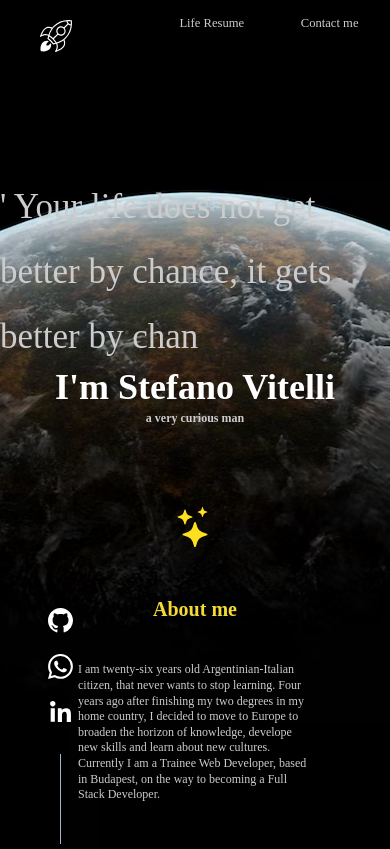
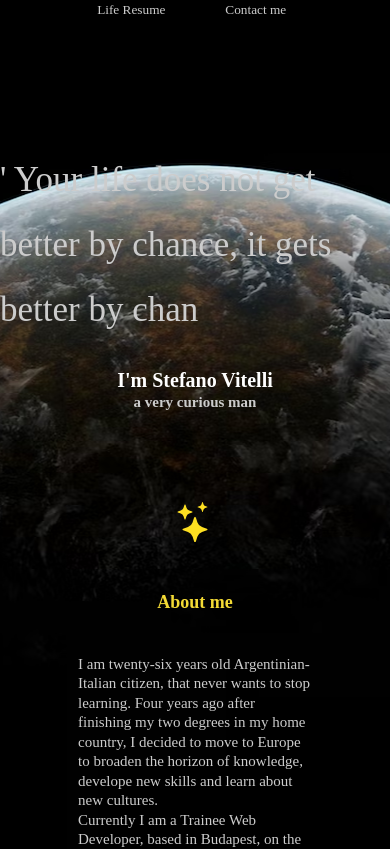
Before and after one commit to Stefano-Vitelli/budapest-project, a React (Create React App) app: page / in a window 390 px wide. Shown: the top 849 px of the page. Built offline with nearby package versions, Linux system fonts and the light colour scheme.

Commit message:
agrega ahora si realmente media query para telefonos pequeños menores a 600px

```diff
--- a/src/index.css
+++ b/src/index.css
@@ -1,149 +1,57 @@
-
-@media only screen and(max-width: 375px) {
+/* Extra small devices (phones, 600px and down) */
+@media only screen and (max-width: 600px) {
+  .nav-style {
+    font-size: 19px;
+    width: 80%;
+    display: flex;
+    justify-content: space-between;
+    flex-direction: column;
+    align-items: center;
+    position: relative;
+  }
   .first-header {
-    font-size: 30px;
+    font-size: 20px;
+    padding-top: 30px;
+  }
+  .side-container{
+    display:none;
+  }
+  .message-life {
+    font-size: 20px;
+  }
+ .own-name {
+  font-size: 15px;
 }
-.side-container {
-  position: relative;
+span, .interactive, .begining {
+  font-size: 20px;
+}
+.stars, .personal-logo {
+  display: none;
+}
+.paragraph, p {
+  font-size: 15px;
+}
+.third-header, .four-header {
+  font-size: 18px;
 }
 }
 
-@media only screen and (max-width : 900px) {
-  .main-content {
-    font-size: 18px;
-  }
-  .span {
-    font-size: 14px;
-  }
-  .own-name {
-    font-size: 12px;
-  }
-  .third-header {
-    font-size: 20px;
-  }
-  p {
-    padding: 0 auto;
-    font-size: 12px;
-  }
-  .four-header {
-    font-size: 20px;
-  }
-  .second-paragraph {
-    padding: 0 auto;
-    font-size: 12px;
-  }
-  .social-media::after {
-    display: none;
-  }
+/* Small devices (portrait tablets and large phones, 600px and up) */
+@media only screen and (min-width: 600px) {
+
+
 }
 
-@media only screen and(max-width : 480px) {
-  .main-content {
-    padding-top: 0px;
-    padding-bottom: 0px;
-  }
-  .side-container {
-    position: relative;
-  }
-  h1 {
-    font-size: 18px;
-  }
-  .social-media::after {
-    display: none;
-  }
-}
-@media only screen and(max-width : 768px) {
-  .main-content {
-    padding-top: 0px;
-    padding-bottom: 0px;
-  }
-  .side-container {
-    display: block;
-  }
-  .first-header {
-    font-size: 13px;
-  }
-  .social-media::after {
-    display: none;
-  }
+/* Medium devices (landscape tablets, 768px and up) */
+@media only screen and (min-width: 768px) {
+
 }
 
-@media only screen and(max-width: 1000px) {
-  .main-content {
-    padding-top: 0px;
-    padding-bottom: 0px;
-  }
-  .first-header {
-    font-size: 13px;
-  }
-  .social-media::after {
-    display: none;
-  }
-}
+/* Large devices (laptops/desktops, 992px and up) */
+@media only screen and (min-width: 992px) {}
 
-@media only screen and(max-width : 480px) {
-  body {
-    font-size: 18px;
-  }
-  .first-header{
-    font-size: 13px;
-  }
-  .social-media::after {
-    display: none;
-  }
-  .side-container {
-    position: relative;
-  }
-}
-
-@media only screen and(max-width : 768px) {
-  .navegation {
-   padding: 0px 25px;;
-  }
-  .first-header {
-    font-size: 13px;
-  }
-  .social-media::after {
-    display: none;
-  }
-}
-@media only screen and(max-width : 1000px) {
-  .navegation {
-   padding: 0px 40px;;
-  }
-  .first-header {
-    font-size: 13px;
-  }
-}
-
-@media only screen and(max-width : 768px) {
-  .side-container{
-   display:block;
-  }
-  h1 {
-    font-size: 13px;
-  }
-}
-@media only screen and(max-width : 1000px) {
-  .side-container{
-   right:25px;
-  }
-  .first-header {
-    font-size: 13px;
-  }
-}
-@media only screen and(min-width: 279px) and(max-width: 653px) {
-  .span {
-    font-size: 10px;
-  }
-  .first-header {
-    font-size: 25px;
-  }
-  .side-container {
-    position: relative;
-  }
-}
-
+/* Extra large devices (large laptops and desktops, 1200px and up) */
+@media only screen and (min-width: 1200px) {}
 
 
 
```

### TASK REQUIREMENTS
Without copying any picture, repeat the full listing above word for word.

### EXERCISE RESPONSE
Before and after one commit to Stefano-Vitelli/budapest-project, a React (Create React App) app: page / in a window 390 px wide. Shown: the top 849 px of the page. Built offline with nearby package versions, Linux system fonts and the light colour scheme.

Commit message:
agrega ahora si realmente media query para telefonos pequeños menores a 600px

```diff
--- a/src/index.css
+++ b/src/index.css
@@ -1,149 +1,57 @@
-
-@media only screen and(max-width: 375px) {
+/* Extra small devices (phones, 600px and down) */
+@media only screen and (max-width: 600px) {
+  .nav-style {
+    font-size: 19px;
+    width: 80%;
+    display: flex;
+    justify-content: space-between;
+    flex-direction: column;
+    align-items: center;
+    position: relative;
+  }
   .first-header {
-    font-size: 30px;
+    font-size: 20px;
+    padding-top: 30px;
+  }
+  .side-container{
+    display:none;
+  }
+  .message-life {
+    font-size: 20px;
+  }
+ .own-name {
+  font-size: 15px;
 }
-.side-container {
-  position: relative;
+span, .interactive, .begining {
+  font-size: 20px;
+}
+.stars, .personal-logo {
+  display: none;
+}
+.paragraph, p {
+  font-size: 15px;
+}
+.third-header, .four-header {
+  font-size: 18px;
 }
 }
 
-@media only screen and (max-width : 900px) {
-  .main-content {
-    font-size: 18px;
-  }
-  .span {
-    font-size: 14px;
-  }
-  .own-name {
-    font-size: 12px;
-  }
-  .third-header {
-    font-size: 20px;
-  }
-  p {
-    padding: 0 auto;
-    font-size: 12px;
-  }
-  .four-header {
-    font-size: 20px;
-  }
-  .second-paragraph {
-    padding: 0 auto;
-    font-size: 12px;
-  }
-  .social-media::after {
-    display: none;
-  }
+/* Small devices (portrait tablets and large phones, 600px and up) */
+@media only screen and (min-width: 600px) {
+
+
 }
 
-@media only screen and(max-width : 480px) {
-  .main-content {
-    padding-top: 0px;
-    padding-bottom: 0px;
-  }
-  .side-container {
-    position: relative;
-  }
-  h1 {
-    font-size: 18px;
-  }
-  .social-media::after {
-    display: none;
-  }
-}
-@media only screen and(max-width : 768px) {
-  .main-content {
-    padding-top: 0px;
-    padding-bottom: 0px;
-  }
-  .side-container {
-    display: block;
-  }
-  .first-header {
-    font-size: 13px;
-  }
-  .social-media::after {
-    display: none;
-  }
+/* Medium devices (landscape tablets, 768px and up) */
+@media only screen and (min-width: 768px) {
+
 }
 
-@media only screen and(max-width: 1000px) {
-  .main-content {
-    padding-top: 0px;
-    padding-bottom: 0px;
-  }
-  .first-header {
-    font-size: 13px;
-  }
-  .social-media::after {
-    display: none;
-  }
-}
+/* Large devices (laptops/desktops, 992px and up) */
+@media only screen and (min-width: 992px) {}
 
-@media only screen and(max-width : 480px) {
-  body {
-    font-size: 18px;
-  }
-  .first-header{
-    font-size: 13px;
-  }
-  .social-media::after {
-    display: none;
-  }
-  .side-container {
-    position: relative;
-  }
-}
-
-@media only screen and(max-width : 768px) {
-  .navegation {
-   padding: 0px 25px;;
-  }
-  .first-header {
-    font-size: 13px;
-  }
-  .social-media::after {
-    display: none;
-  }
-}
-@media only screen and(max-width : 1000px) {
-  .navegation {
-   padding: 0px 40px;;
-  }
-  .first-header {
-    font-size: 13px;
-  }
-}
-
-@media only screen and(max-width : 768px) {
-  .side-container{
-   display:block;
-  }
-  h1 {
-    font-size: 13px;
-  }
-}
-@media only screen and(max-width : 1000px) {
-  .side-container{
-   right:25px;
-  }
-  .first-header {
-    font-size: 13px;
-  }
-}
-@media only screen and(min-width: 279px) and(max-width: 653px) {
-  .span {
-    font-size: 10px;
-  }
-  .first-header {
-    font-size: 25px;
-  }
-  .side-container {
-    position: relative;
-  }
-}
-
+/* Extra large devices (large laptops and desktops, 1200px and up) */
+@media only screen and (min-width: 1200px) {}
 
 
 
```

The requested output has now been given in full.